Ahead of Disney and Time Warner's earnings reports next week, both companies are moving forward with layoffs. The strategy is probably to get the news out ahead of the post-earnings conference calls so the executives can discuss and assuage fears.

On Wednesday Time Warner's AOL announced its cutting 10 percent of its 7,000-person staff as part of a restructuring plan to make AOL more competitive. The company will also freeze merit raises.

This of course comes as AOL faces a downturn in ad revenue and ongoing efforts to transition the company from a subscription service to an ad-supported one.

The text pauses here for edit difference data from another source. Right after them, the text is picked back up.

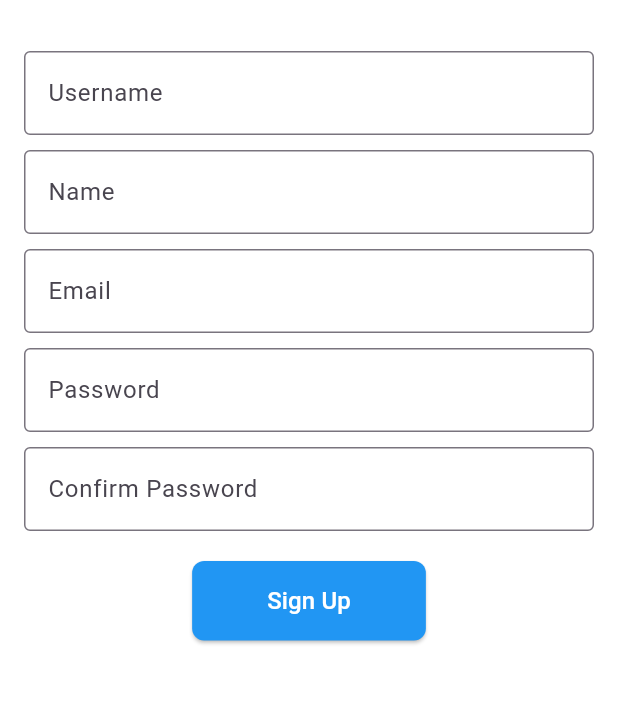
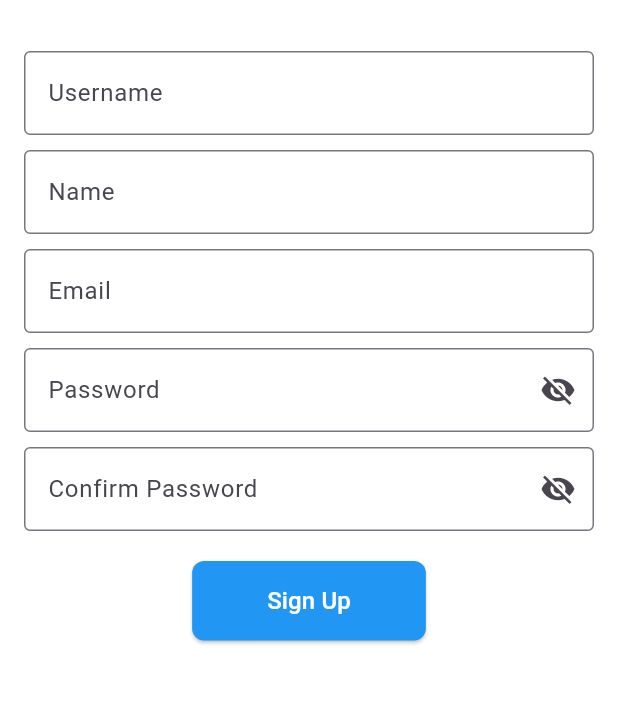
Before and after one commit to Ashish-Pandey62/YatraMate, a Flutter app: the screen it shows after launch, after a tap on "Login", after a tap on "Not registered? Register now", on a phone screen of 412 x 824 dp, the part 249-953 px from its top. Run offline on Flutter 3.47's test engine with Material 3 defaults, Android fonts, the phone set to English and light mode, and no system bars; our stand-ins replace basic_utils, connectivity_plus, flutter_dotenv, flutter_map, flutter_secure_storage, font_awesome_flutter and 5 more; missing offline and left inert: dart_jsonwebtoken, flutter_background_service, flutter_ignorebatteryoptimization, jwt_decode, pointycastle, qr_code_scanner; network calls fail.

Commit message:
login and signup page edited

```diff
--- a/conductor_app/lib/pages/login.dart
+++ b/conductor_app/lib/pages/login.dart
@@ -17,6 +17,7 @@ class _LoginPageState extends State<LoginPage> {
   final _passwordController = TextEditingController();
 
   bool _isLoading = false;
+   bool _obscurePassword = true; // State variable to toggle password visibility
 
   Future<void> _logout() async {
     final prefs = await SharedPreferences.getInstance();
@@ -168,7 +169,7 @@ class _LoginPageState extends State<LoginPage> {
                   // Password text field
                   TextField(
                     controller: _passwordController,
-                    obscureText: true,
+                    obscureText: _obscurePassword, // Use the state variable
                     decoration: InputDecoration(
                       hintText: 'Enter Password',
                       labelText: 'Password',
@@ -179,6 +180,16 @@ class _LoginPageState extends State<LoginPage> {
                       border: OutlineInputBorder(
                         borderRadius: BorderRadius.circular(8),
                       ),
+                       suffixIcon: IconButton(
+          icon: Icon(
+            _obscurePassword ? Icons.visibility_off : Icons.visibility,
+          ),
+          onPressed: () {
+            setState(() {
+              _obscurePassword = !_obscurePassword;
+            });
+          },
+                       ),
                     ),
                   ),
                   const SizedBox(height: 18),
@@ -203,7 +214,6 @@ class _LoginPageState extends State<LoginPage> {
                           ),
                         ),
                   const SizedBox(height: 10),
-
                   // Conditionally hide "Not Registered" or "Register Now" when keyboard is visible
                   if (!isKeyboardVisible)
                     Column(
--- a/conductor_app/lib/pages/signup_page.dart
+++ b/conductor_app/lib/pages/signup_page.dart
@@ -18,8 +18,14 @@ class _SignupPageState extends State<SignupPage> {
   final _passwordController = TextEditingController();
   final _password2Controller = TextEditingController();
   final _nameController = TextEditingController();
+
   bool _isLoading = false;
   String _selectedUserType = 'traveler';
+
+  // State variables to toggle password visibility
+  bool _obscurePassword = true;
+  bool _obscureConfirmPassword = true;
+
 
   Future<void> _logout() async {
     final prefs = await SharedPreferences.getInstance();
@@ -149,7 +155,7 @@ Widget build(BuildContext context) {
           const SizedBox(height: 20),
           TextField(
             controller: _usernameController,
-            decoration: const InputDecoration(
+            decoration:  const InputDecoration(
               labelText: 'Username',
               border: OutlineInputBorder(),
             ),
@@ -173,19 +179,39 @@ Widget build(BuildContext context) {
           const SizedBox(height: 10),
           TextField(
             controller: _passwordController,
-            obscureText: true,
-            decoration: const InputDecoration(
+            obscureText: _obscurePassword,
+            decoration:  InputDecoration(
               labelText: 'Password',
-              border: OutlineInputBorder(),
+              border: const OutlineInputBorder(),
+              suffixIcon: IconButton(
+                  icon: Icon(
+                    _obscurePassword ? Icons.visibility_off : Icons.visibility,
+                  ),
+                  onPressed: () {
+                    setState(() {
+                      _obscurePassword = !_obscurePassword;
+                    });
+                  },
+              ),
             ),
           ),
           const SizedBox(height: 10),
           TextField(
             controller: _password2Controller,
-            obscureText: true,
-            decoration: const InputDecoration(
+            obscureText: _obscureConfirmPassword,
+            decoration:  InputDecoration(
               labelText: 'Confirm Password',
-              border: OutlineInputBorder(),
+              border: const OutlineInputBorder(),
+              suffixIcon: IconButton(
+                  icon: Icon(
+                    _obscureConfirmPassword ? Icons.visibility_off : Icons.visibility,
+                  ),
+                  onPressed: () {
+                    setState(() {
+                      _obscureConfirmPassword = !_obscureConfirmPassword;
+                    });
+                  },
+              ),
             ),
           ),
           const SizedBox(height: 20),
```
Also changed, not shown: 1 other file.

These layoffs are expected to be enacted in the U.S. by the end of March, while global layoffs happen over the next few quarters. Time Warner is interested in selling AOL, and this streamlined employee structure could help make it more appealing.

Thursday Disney's television told its employees that more layoffs are coming. Anne Sweeney, co-chair of Disney Media Networks and president, Disney-ABC Television group sent an email informing employees that layoffs are coming to the company's entertainment and news television properties. According to a source at Disney, approximately 200 staffers across the Disney/ABC TV group will be laid off and several hundred open positions will not be filled as responsibilities are consolidated. T

he layoffs will be made by each of the business divisions, and don't expect any announcements on how many will be made by each. (Some estimates put layoffs at ABC news at 40 people).

Here's part of Anne Sweeney's email: "After months of making hard decisions across our businesses to help us adjust to a weakening economy, we’re now faced with the harsh reality of having to eliminate jobs in some areas.

This was not an easy decision, nor one made lightly. The people affected today are our friends and colleagues, and we are doing all we can for them and their families during what we know will be a difficult transition.

Change is never easy, and becomes even harder to embrace during times of turbulence and uncertainty. With that in mind, I've asked each business leader to reach out to their group with more information on this announcement as soon as possible. "

Questions? Comments? MediaMoney@cnbc.com

  • Working from Los Angeles, Boorstin is CNBC's media and entertainment reporter and editor of CNBC.com's Media Money section.